I’ve wondered about selling my house with all this gear in it. Someone might want the ST hub and the Lutron Caseta Hub. I’m not sure how I would hand them over. I guess it would be easiest for a new owner to buy there own hubs and then pair all the switches. Pairing is pretty easy with the Lutron stuff. . . . I think I could simply deregister the Ecobee from my account. . . . I’d just take all the wireless sensor tags and my cameras with me. I guess I’d have to make it clear that the Action Tile displays don’t come with the house. Hmmm.

There are a couple of active threads on issues around selling a home with a SmartThings setup.
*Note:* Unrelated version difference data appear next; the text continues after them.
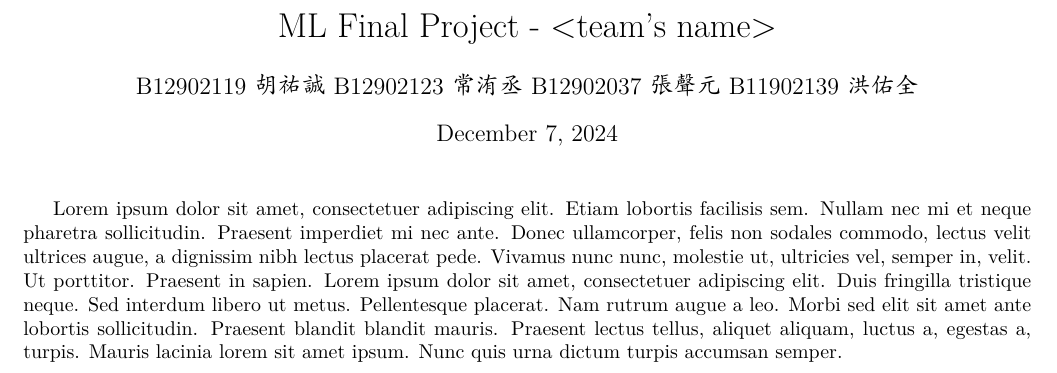
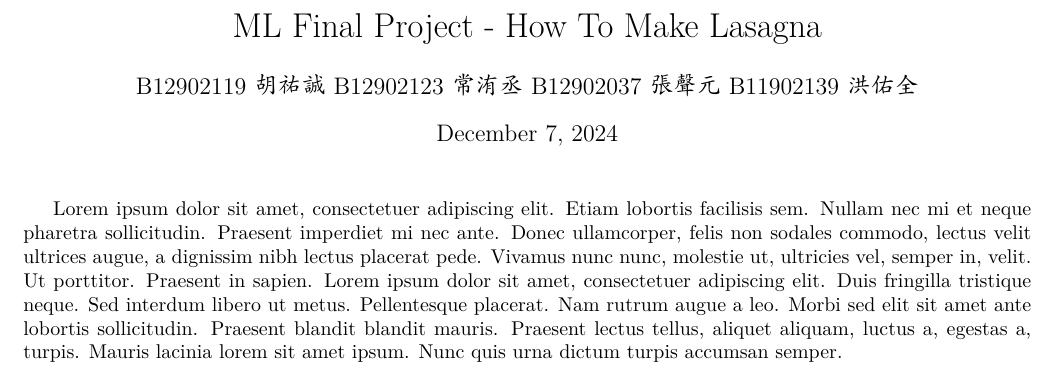
Before and after one commit to HyperSoWeak/html2024-final-project, a LaTeX document (report/main.tex): part of page 1 of 2, cut at the place of the change. Compiled offline with XeLaTeX; a missing font is replaced by an installed copy or a similar font.

Commit message:
add report team's name

```diff
--- a/report/main.tex
+++ b/report/main.tex
@@ -15,7 +15,7 @@
 % \usepackage{lmodern} % Ensure required font shapes are available
 
 \author{B12902119 胡祐誠 B12902123 常洧丞 B12902037 張聲元 B11902139 洪佑全}
-\title{ML Final Project - <team's name>}
+\title{ML Final Project - How To Make Lasagna}
 
 \pagestyle{fancy}
 \fancyhf{}
```
Also changed, not shown: report/main.pdf, 2 other files.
Use the quick browse list in the community – created wiki, and look in the project report section for the “selling a smart Home” list. :sunglasses: